- Divided court strikes down big porn award
- Jimmy Carter: Don’t hurt Russian people with sanctions
- Oldest ex-MLB player dies in Cuba, 2 days shy of 103rd birthday
- ‘Top Gun’ for drones: Squadrons of carrier-based killers have Navy’s approval
- Bill Clinton to endorse Charlie Rangel for re-election
- Pfc. Bradley Manning is now Pfc. Chelsea Manning: Court says so
- Secret base U.S. special forces used to train Libyans now under terrorist control: report
- 9th suspect in N.C. kidnapping turns self in to FBI
- L.A. sheriff admits to testing flyover spy program without notifying residents
- Foreign minister vows response if Russians are attacked in Ukraine
Feds who send arms against ranch families betray American values
Topic - Charles Lindbergh
They were more than angry, those days when Adolf Hitler devastated Europe while America fretted about non-intervention.
Undeniably popular with readers over many decades, Anne Morrow Lindbergh always has struck me as a very problematic figure.
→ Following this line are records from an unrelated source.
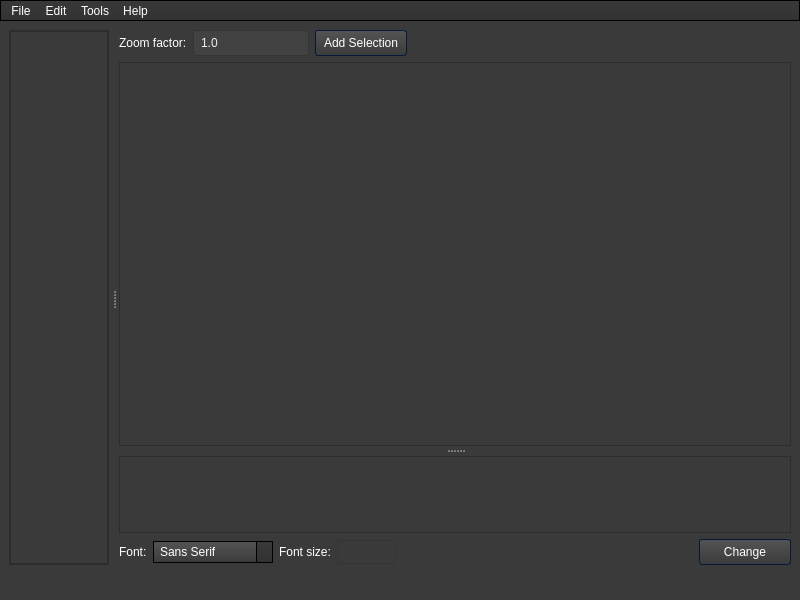
First picture: the form in forms/mainwindow.ui, repository WTS012201/Text-Extraction-Tool, before the edit.
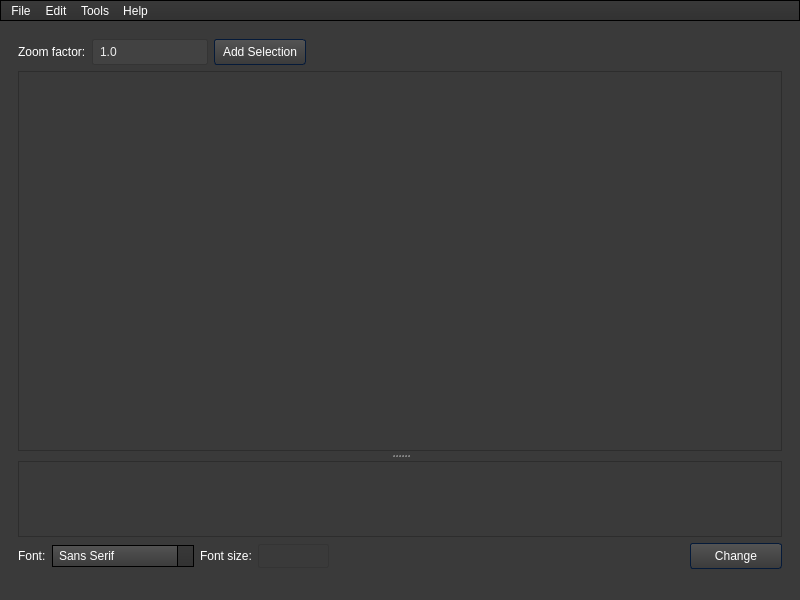
Second picture: the form after the edit. Icons and pictures are not drawn.

Diff of the .ui file:
```diff
--- a/forms/mainwindow.ui
+++ b/forms/mainwindow.ui
@@ -982,92 +982,6 @@
   <widget class="QWidget" name="centralwidget">
    <layout class="QVBoxLayout" name="verticalLayout_22">
     <item>
-     <layout class="QHBoxLayout" name="Content" stretch="0">
-      <property name="spacing">
-       <number>0</number>
-      </property>
-      <property name="bottomMargin">
-       <number>4</number>
-      </property>
-      <item>
-       <layout class="QHBoxLayout" name="MainContent" stretch="0">
-        <item>
-         <widget class="QSplitter" name="splitter_4">
-          <property name="orientation">
-           <enum>Qt::Horizontal</enum>
-          </property>
-          <property name="handleWidth">
-           <number>10</number>
-          </property>
-          <widget class="QFrame" name="ImageContent">
-           <property name="minimumSize">
-            <size>
-             <width>100</width>
-             <height>0</height>
-            </size>
-           </property>
-           <property name="maximumSize">
-            <size>
-             <width>16777215</width>
-             <height>16777215</height>
-            </size>
-           </property>
-           <property name="frameShape">
-            <enum>QFrame::StyledPanel</enum>
-           </property>
-           <property name="frameShadow">
-            <enum>QFrame::Sunken</enum>
-           </property>
-           <layout class="QVBoxLayout" name="verticalLayout_21">
-            <property name="spacing">
-             <number>0</number>
-            </property>
-            <property name="leftMargin">
-             <number>0</number>
-            </property>
-            <property name="topMargin">
-             <number>0</number>
-            </property>
-            <property name="rightMargin">
-             <number>0</number>
-            </property>
-            <property name="bottomMargin">
-             <number>0</number>
-            </property>
-            <item>
-             <widget class="QScrollArea" name="contentScroll">
-              <property name="widgetResizable">
-               <bool>true</bool>
-              </property>
-              <widget class="QWidget" name="content">
-               <property name="geometry">
-                <rect>
-                 <x>0</x>
-                 <y>0</y>
-                 <width>96</width>
-                 <height>525</height>
-                </rect>
-               </property>
-               <layout class="QVBoxLayout" name="verticalLayout_4">
-                <item>
-                 <spacer name="verticalSpacer_2">
-                  <property name="orientation">
-                   <enum>Qt::Vertical</enum>
-                  </property>
-                  <property name="sizeHint" stdset="0">
-                   <size>
-                    <width>20</width>
-                    <height>40</height>
-                   </size>
-                  </property>
-                 </spacer>
-                </item>
-               </layout>
-              </widget>
-             </widget>
-            </item>
-           </layout>
-          </widget>
           <widget class="QWidget" name="widget_3" native="true">
            <layout class="QVBoxLayout" name="verticalLayout_20">
             <property name="bottomMargin">
@@ -1167,8 +1081,8 @@
                         <rect>
                          <x>0</x>
                          <y>0</y>
-                         <width>626</width>
-                         <height>349</height>
+                    <width>740</width>
+                    <height>356</height>
                         </rect>
                        </property>
                        <layout class="QVBoxLayout" name="verticalLayout_5">
@@ -1345,11 +1259,6 @@
             </item>
            </layout>
           </widget>
-         </widget>
-        </item>
-       </layout>
-      </item>
-     </layout>
     </item>
    </layout>
   </widget>
```
Left out of the diff: 2 changed lines with no effect on the pictures. Lines whose indentation alone changed are shown as unchanged.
She was a skilled writer with a peculiarly seductive style that she was adept at using to take people into the strange, self-referential world that was hers, the still point of whirling celebrity and notoriety mixed with travel and genuine exploration.
Estonia will open the Baltic states' largest maritime museum in a hangar once used by Charles Lindbergh.
Unlike his wife, the author adds, Lindbergh uttered "no word of remorse or apology for his uncritical attitude toward the horrors of Hitler's regime."